    5. You NEVER hung a shirt by the shoulders – always by the tail!
    What would the neighbors think?
    6. Wash day on a Monday! NEVER hang clothes on the weekend,
    Or on Sunday, for Heaven’s sake!
    7. Hang the sheets and towels on the OUTSIDE lines so you could
    Hide your “unmentionables” in the middle (perverts & busybodies,
    8. It didn’t matter if it was sub-zero weather… Clothes
    would “freeze-dry.”
    9. ALWAYS gather the clothes pins when taking down dry clothes!
    Pins left on the lines were “tacky”!
    10. If you were efficient, you would line the clothes up so that
    each item did not need two clothes pins, but shared one of the
    clothes pins with the next washed item.
    11. Clothes off of the line before dinner time, neatly folded in
    the clothes basket, and ready to be ironed.

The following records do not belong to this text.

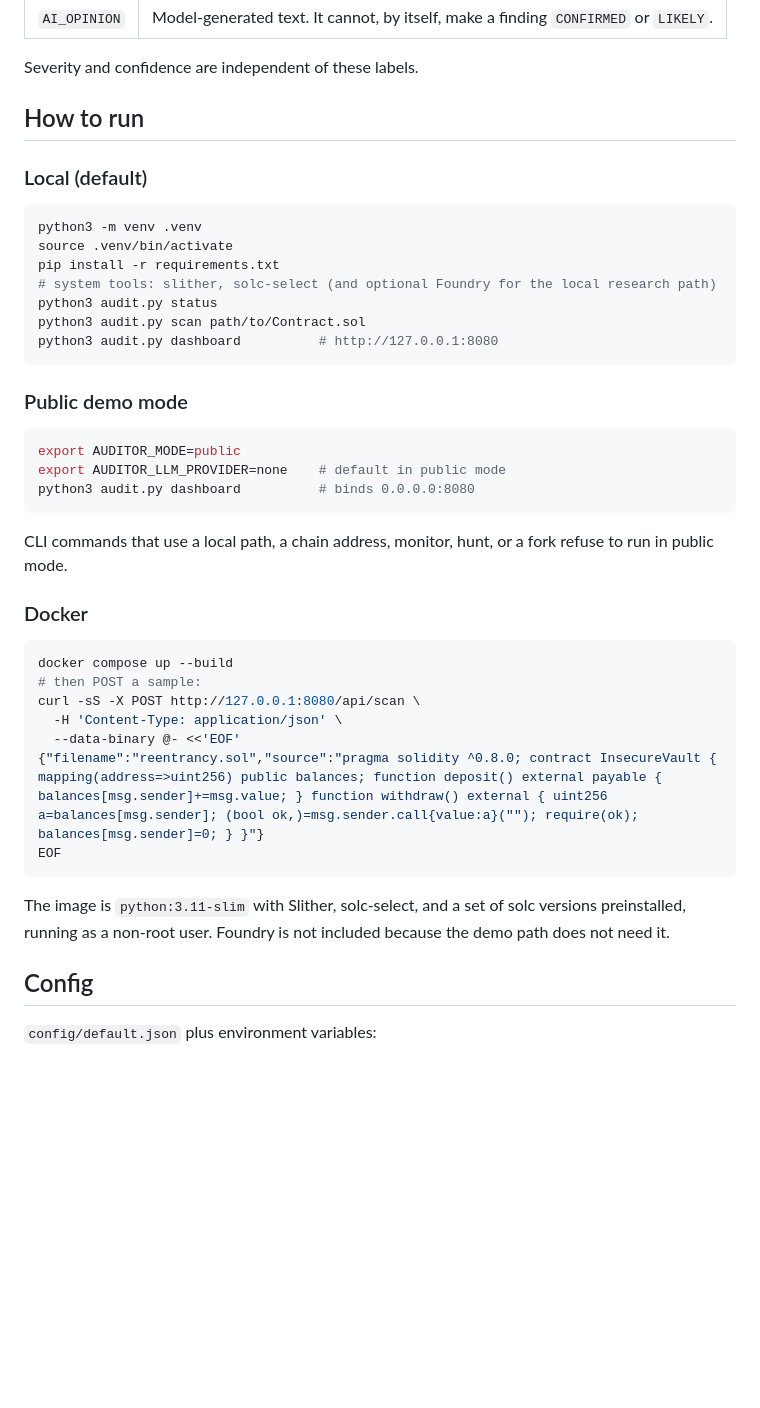
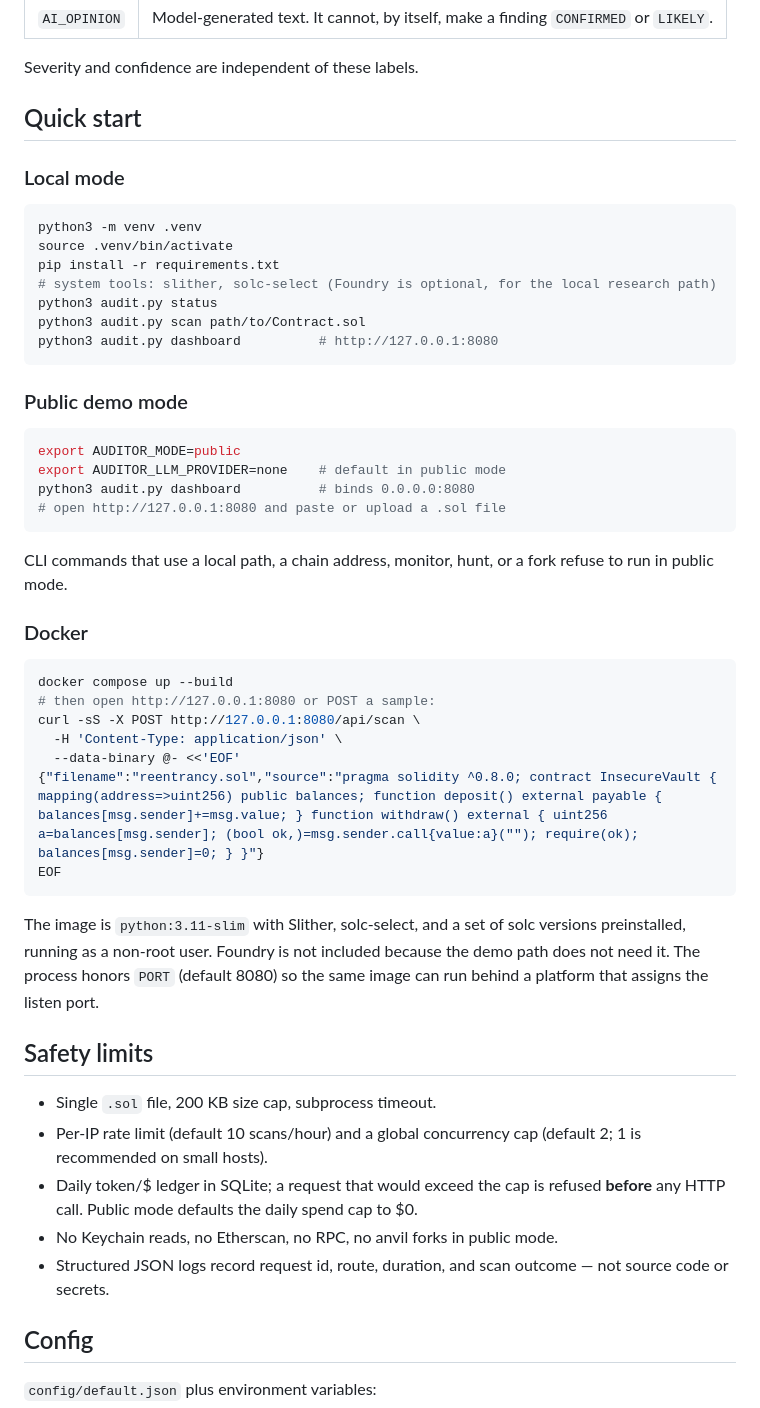
Before and after one commit to Anondevnet/contract-auditor, a Markdown page: README.md, the part around one of its changes. GitHub-like rendering; blank space fills up the shorter version.

````diff
--- a/README.md
+++ b/README.md
@@ -54,15 +59,15 @@ Public mode does not mount monitor, hunt, discovery, fork/anvil, finrisk, bounty
 
 Severity and confidence are independent of these labels.
 
-## How to run
+## Quick start
 
-### Local (default)
+### Local mode
 
 ```bash
 python3 -m venv .venv
 source .venv/bin/activate
 pip install -r requirements.txt
-# system tools: slither, solc-select (and optional Foundry for the local research path)
+# system tools: slither, solc-select (Foundry is optional, for the local research path)
 python3 audit.py status
 python3 audit.py scan path/to/Contract.sol
 python3 audit.py dashboard          # http://127.0.0.1:8080
@@ -74,6 +79,7 @@ python3 audit.py dashboard          # http://127.0.0.1:8080
 export AUDITOR_MODE=public
 export AUDITOR_LLM_PROVIDER=none    # default in public mode
 python3 audit.py dashboard          # binds 0.0.0.0:8080
+# open http://127.0.0.1:8080 and paste or upload a .sol file
 ```
 
 CLI commands that use a local path, a chain address, monitor, hunt, or a fork refuse to run in public mode.
@@ -82,7 +88,7 @@ CLI commands that use a local path, a chain address, monitor, hunt, or a fork re
 
 ```bash
 docker compose up --build
-# then POST a sample:
+# then open http://127.0.0.1:8080 or POST a sample:
 curl -sS -X POST http://127.0.0.1:8080/api/scan \
   -H 'Content-Type: application/json' \
   --data-binary @- <<'EOF'
@@ -90,7 +96,15 @@ curl -sS -X POST http://127.0.0.1:8080/api/scan \
 EOF
 ```
 
-The image is `python:3.11-slim` with Slither, solc-select, and a set of solc versions preinstalled, running as a non-root user. Foundry is not included because the demo path does not need it.
+The image is `python:3.11-slim` with Slither, solc-select, and a set of solc versions preinstalled, running as a non-root user. Foundry is not included because the demo path does not need it. The process honors `PORT` (default 8080) so the same image can run behind a platform that assigns the listen port.
+
+## Safety limits
+
+- Single `.sol` file, 200 KB size cap, subprocess timeout.
+- Per-IP rate limit (default 10 scans/hour) and a global concurrency cap (default 2; 1 is recommended on small hosts).
+- Daily token/$ ledger in SQLite; a request that would exceed the cap is refused **before** any HTTP call. Public mode defaults the daily spend cap to $0.
+- No Keychain reads, no Etherscan, no RPC, no anvil forks in public mode.
+- Structured JSON logs record request id, route, duration, and scan outcome — not source code or secrets.
 
 ## Config
 
````
Also changed, not shown: other parts of README.md (+27 -18 lines), docs/demo.gif (added), 5 other files.
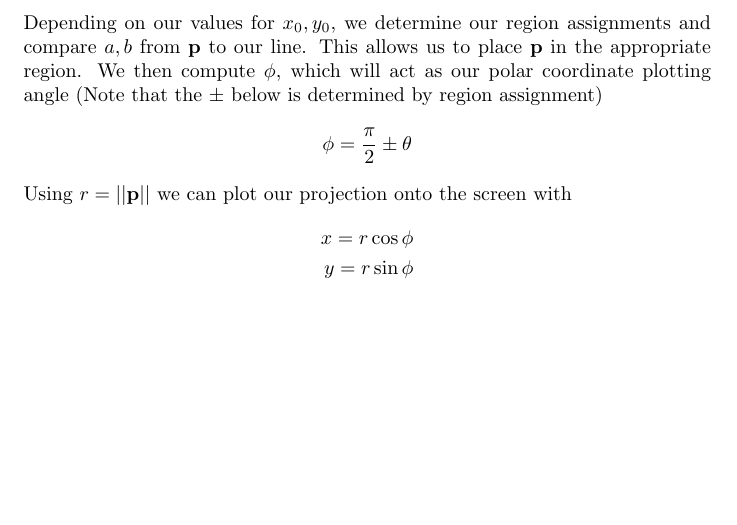
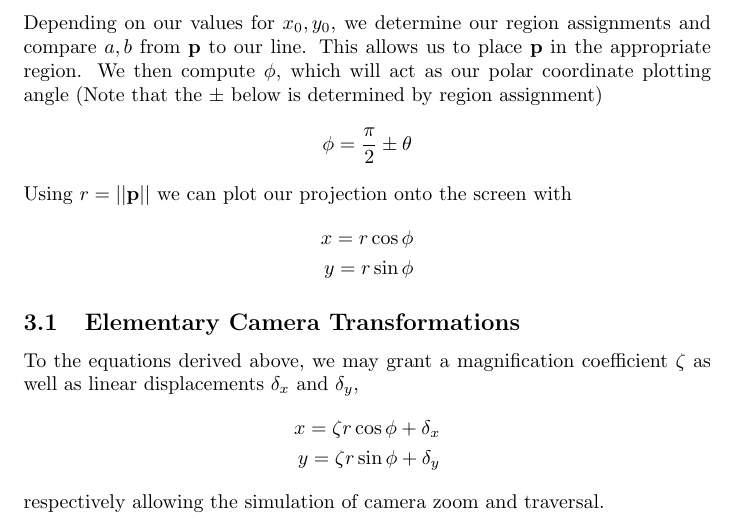
Before and after one commit to DominickH20/3DGraphicsEngine, a LaTeX document (MathematicalFoundation.tex): part of page 4 of 4, cut so that both start at the same text, the shorter picture padded with empty space. Compiled offline with pdfLaTeX.

Commit message:
Added camera transformation math

```diff
--- a/MathematicalFoundation.tex
+++ b/MathematicalFoundation.tex
@@ -121,5 +121,14 @@ Using $r = ||\textbf{p}||$ we can plot our projection onto the screen with
 x = r\cos \phi\\
 y = r\sin \phi
 \end{align*}
+\subsection{Elementary Camera Transformations}
+To the equations derived above, we may grant a magnification coefficient $\zeta$ as well as linear displacements $\delta_x$ and $\delta_y$,
+\begin{align*}
+x = \zeta r\cos \phi+\delta_x\\
+y = \zeta r\sin \phi+\delta_y
+\end{align*}
+respectively allowing the simulation of camera zoom and traversal.
+
+
 
 \end{document}
```
Also changed, not shown: MathematicalFoundation.pdf, 1 other file.
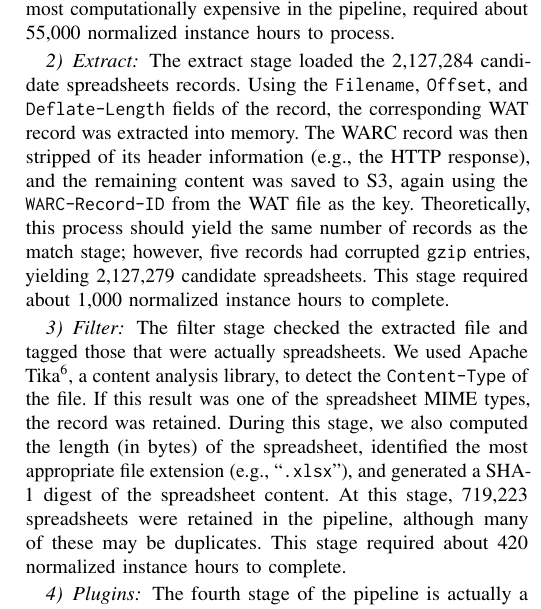
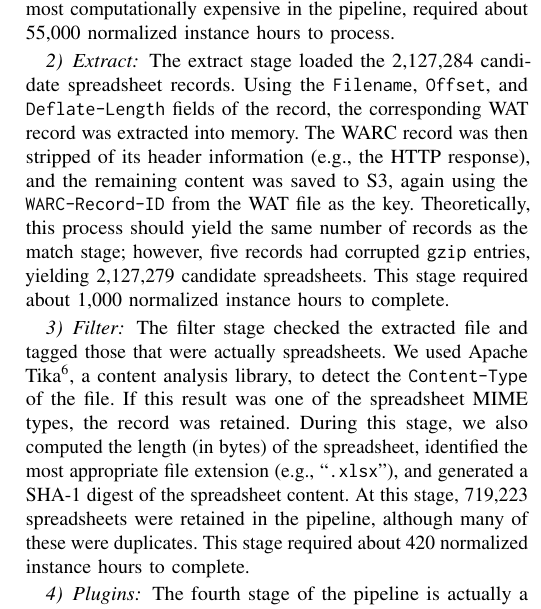
Before and after one commit to barik/sharelatex-cc-msr2015, a LaTeX paper (main.tex): part of one column of page 3 of 4, cut so that both start at the same text. Compiled offline with pdfLaTeX.

Commit message:
Fix two word goofs

```diff
--- a/main.tex
+++ b/main.tex
@@ -291,11 +291,11 @@ This stage required that we traverse every JSON-formatted URL and HTTP response
 
 \subsubsection{Extract}
 
-The extract stage loaded the 2,127,284 candidate spreadsheets records. Using the \texttt{Filename}, \texttt{Offset}, and \texttt{Deflate-Length} fields of the record, the corresponding WAT record was extracted into memory. The WARC record was then stripped of its header information (e.g., the HTTP response), and the remaining content was saved to S3, again using the \texttt{WARC-Record-ID} from the WAT file as the key. Theoretically, this process should yield the same number of records as the match stage; however, five records had corrupted \texttt{gzip} entries, yielding 2,127,279 candidate spreadsheets. This stage required about 1,000 normalized instance hours to complete.
+The extract stage loaded the 2,127,284 candidate spreadsheet records. Using the \texttt{Filename}, \texttt{Offset}, and \texttt{Deflate-Length} fields of the record, the corresponding WAT record was extracted into memory. The WARC record was then stripped of its header information (e.g., the HTTP response), and the remaining content was saved to S3, again using the \texttt{WARC-Record-ID} from the WAT file as the key. Theoretically, this process should yield the same number of records as the match stage; however, five records had corrupted \texttt{gzip} entries, yielding 2,127,279 candidate spreadsheets. This stage required about 1,000 normalized instance hours to complete.
 
 \subsubsection{Filter}
 
-The filter stage checked the extracted file and tagged those that were actually spreadsheets. We used Apache Tika\footnote{\url{https://tika.apache.org/}}, a content analysis library, to detect the \texttt{Content-Type} of the file. If this result was one of the spreadsheet MIME types, the record was retained. During this stage, we also computed the length (in bytes) of the spreadsheet, identified the most appropriate file extension (e.g., ``\texttt{.xlsx}''), and generated a SHA-1 digest of the spreadsheet content.  At this stage, 719,223 spreadsheets were retained in the pipeline, although many of these may be duplicates. This stage required about 420 normalized instance hours to complete.
+The filter stage checked the extracted file and tagged those that were actually spreadsheets. We used Apache Tika\footnote{\url{https://tika.apache.org/}}, a content analysis library, to detect the \texttt{Content-Type} of the file. If this result was one of the spreadsheet MIME types, the record was retained. During this stage, we also computed the length (in bytes) of the spreadsheet, identified the most appropriate file extension (e.g., ``\texttt{.xlsx}''), and generated a SHA-1 digest of the spreadsheet content.  At this stage, 719,223 spreadsheets were retained in the pipeline, although many of these were duplicates. This stage required about 420 normalized instance hours to complete.
 
 \subsubsection{Plugins}
 
```
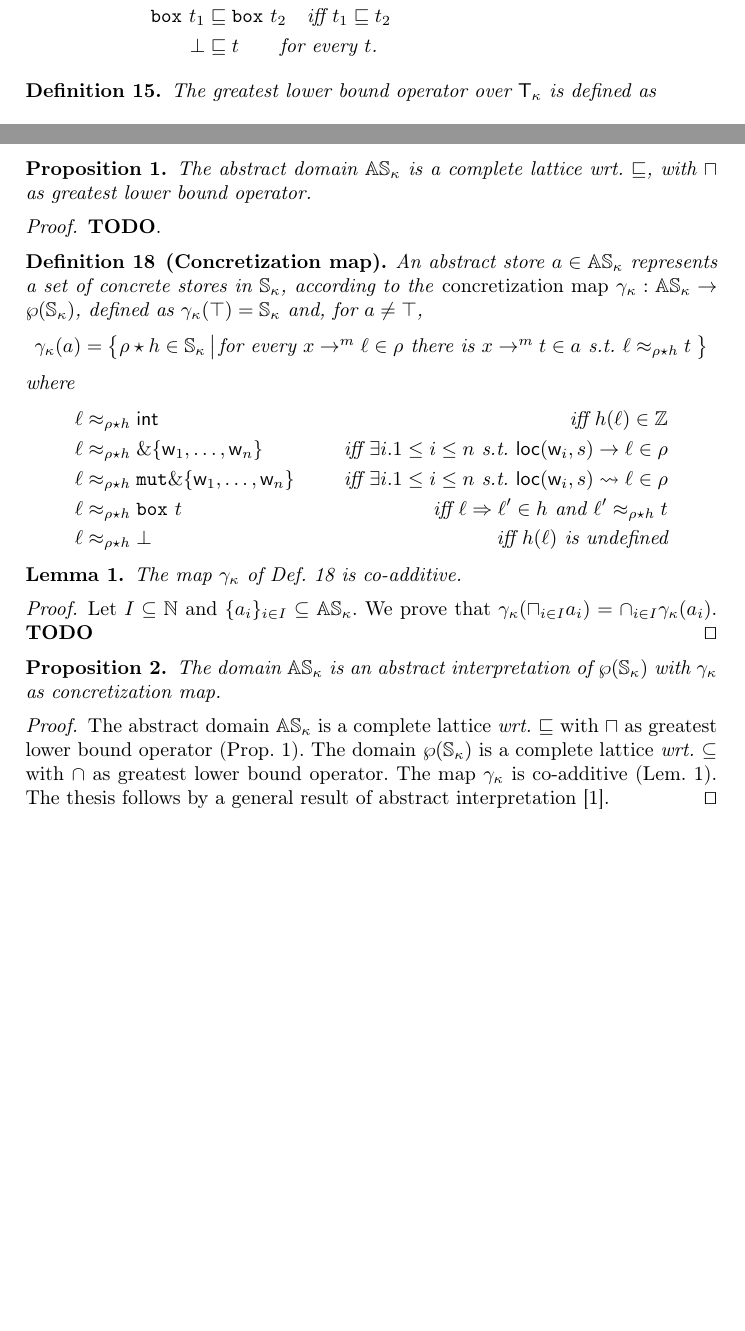
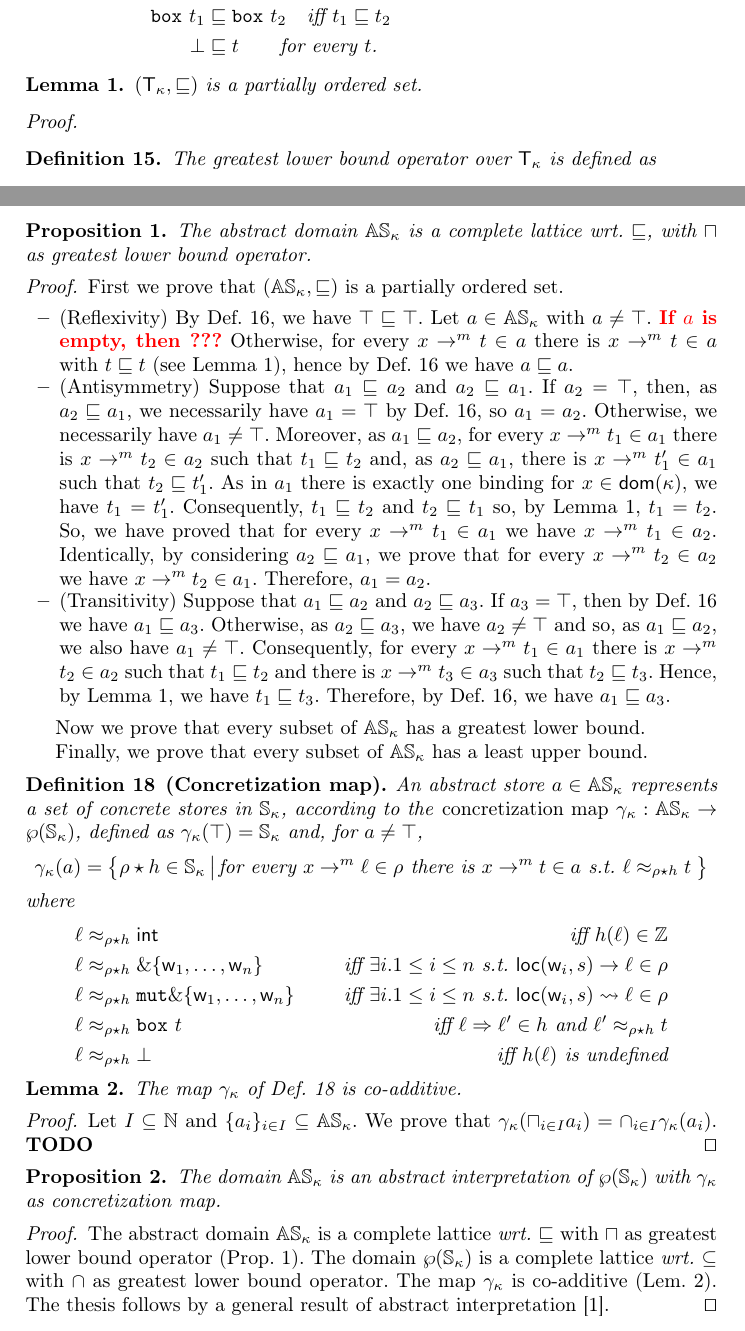
Before and after one commit to LedgerProject/safepkt_paper, a LaTeX thesis (000_rust.tex, which reads 030_abstract_semantics.tex): two parts of pages 11 and 12 of 12 before the commit and two parts of pages 11 and 12 of 13 after it, joined at a grey line, cut so that both start at the same text, the shorter picture padded with empty space. Compiled offline with pdfLaTeX.

Commit message:
Started the proofs

```diff
--- a/030_abstract_semantics.tex
+++ b/030_abstract_semantics.tex
@@ -22,6 +22,13 @@
   \end{align*}
 \end{definition}
 
+\begin{lemma}
+  \label{lemma:partial-order-types}
+  $(\mathsf{T}_\kappa,\sqsubseteq)$ is a partially ordered set.
+\end{lemma}
+\begin{proof}
+\end{proof}
+
 \begin{definition}
   The greatest lower bound operator over $\mathsf{T}_\kappa$ is defined as
   \begin{align*}
@@ -61,7 +69,48 @@
   with $\sqcap$ as greatest lower bound operator.
 \end{proposition}
 \begin{proof}
-  \textbf{TODO}.
+  First we prove that $(\mathbb{AS}_\kappa,\sqsubseteq)$ is a partially
+  ordered set.
+  \begin{itemize}
+    \item (Reflexivity) By Def.~\ref{def:abstract-store}, we have
+    $\top\sqsubseteq \top$. Let $a\in\mathbb{AS}_\kappa$ with $a\neq \top$.
+    {\bf\color{red}If $a$ is empty, then ???}
+    Otherwise, for every $x\to^mt\in a$ there is $x\to^mt\in a$ with
+    $t\sqsubseteq t$ (see Lemma~\ref{lemma:partial-order-types}), hence by
+    Def.~\ref{def:abstract-store} we have $a\sqsubseteq a$.
+    %
+    \item (Antisymmetry) Suppose that $a_1 \sqsubseteq a_2$ and
+    $a_2 \sqsubseteq a_1$. If $a_2=\top$, then, as $a_2 \sqsubseteq a_1$,
+    we necessarily have $a_1=\top$ by Def.~\ref{def:abstract-store}, so
+    $a_1=a_2$. Otherwise, we necessarily
+    have $a_1\neq\top$. Moreover, as $a_1 \sqsubseteq a_2$, for every
+    $x\to^mt_1\in a_1$ there is $x\to^mt_2\in a_2$ such that
+    $t_1\sqsubseteq t_2$ and, as $a_2 \sqsubseteq a_1$, there is
+    $x\to^mt'_1\in a_1$ such that $t_2\sqsubseteq t'_1$.
+    As in $a_1$ there is exactly one binding for $x\in\dom(\kappa)$, we have
+    $t_1=t'_1$. Consequently, $t_1\sqsubseteq t_2$ and $t_2\sqsubseteq t_1$
+    so, by Lemma~\ref{lemma:partial-order-types}, $t_1=t_2$. So, we have
+    proved that for every $x\to^mt_1\in a_1$ we have $x\to^mt_1\in a_2$.
+    Identically, by considering $a_2 \sqsubseteq a_1$, we prove that
+    for every $x\to^mt_2\in a_2$ we have $x\to^mt_2\in a_1$.
+    Therefore, $a_1=a_2$.
+    %
+    \item (Transitivity) Suppose that $a_1 \sqsubseteq a_2$ and
+    $a_2 \sqsubseteq a_3$. If $a_3=\top$, then by Def.~\ref{def:abstract-store}
+    we have $a_1\sqsubseteq a_3$. Otherwise, as $a_2 \sqsubseteq a_3$,
+    we have $a_2\neq\top$ and so, as $a_1 \sqsubseteq a_2$, we also have
+    $a_1\neq\top$. Consequently, for every $x\to^mt_1\in a_1$ there is
+    $x\to^mt_2\in a_2$ such that $t_1\sqsubseteq t_2$ and there is
+    $x\to^mt_3\in a_3$ such that $t_2\sqsubseteq t_3$. Hence, by
+    Lemma~\ref{lemma:partial-order-types}, we have $t_1\sqsubseteq t_3$.
+    Therefore, by Def.~\ref{def:abstract-store}, we have $a_1\sqsubseteq a_3$.
+  \end{itemize}
+
+  Now we prove that every subset of $\mathbb{AS}_\kappa$ has a greatest
+  lower bound.
+
+  Finally, we prove that every subset of $\mathbb{AS}_\kappa$ has a least
+  upper bound.
 \end{proof}
 
 \begin{definition}[Concretization map]\label{def:concretization}
```
Also changed, not shown: 020_semantics.tex (+1 -1 lines), 030_abstract_semantics.tex (1 more changed lines).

IRONED??!! Well,
    that’s a whole OTHER subject!
    12. Long wooden pole (clothes pole) that was used to push the
    clotheslines up so that longer items (sheets/pants/etc.)
    didn’t brush the ground and get dirty.

And now a POEM…
A clothesline was a news forecast, To neighbors passing by,
There were no secrets you could keep, When clothes were hung to dry.
It also was a friendly link, For neighbors always knew
If company had stopped on by, to spend a night or two.
For then you’d see the “fancy sheets”, And towels upon the line;
You’d see the “company table cloths”, With intricate designs.
The line announced a baby’s birth, From folks who lived inside,
As brand new infant clothes were hung, So carefully with pride!
The ages of the children could, So readily be known
By watching how the sizes changed, You’d know how much they’d
It also told when illness struck, As extra sheets were hung;
Then nightclothes, and a bathrobe too, Haphazardly were strung.
It also said, “On vacation now”, When lines hung limp and bare.
It told, “We’re back!” when full lines sagged, With not an inch
to spare!
New folks in town were scorned upon, If wash was dingy and gray,
As neighbors carefully raised their brows, And looked the other
But clotheslines now are of the past, For dryers make work much
Now what goes on inside a home, Is anybody’s guess!
I really miss that way of life, It was a friendly sign
When neighbors knew each other best… By what hung on the line.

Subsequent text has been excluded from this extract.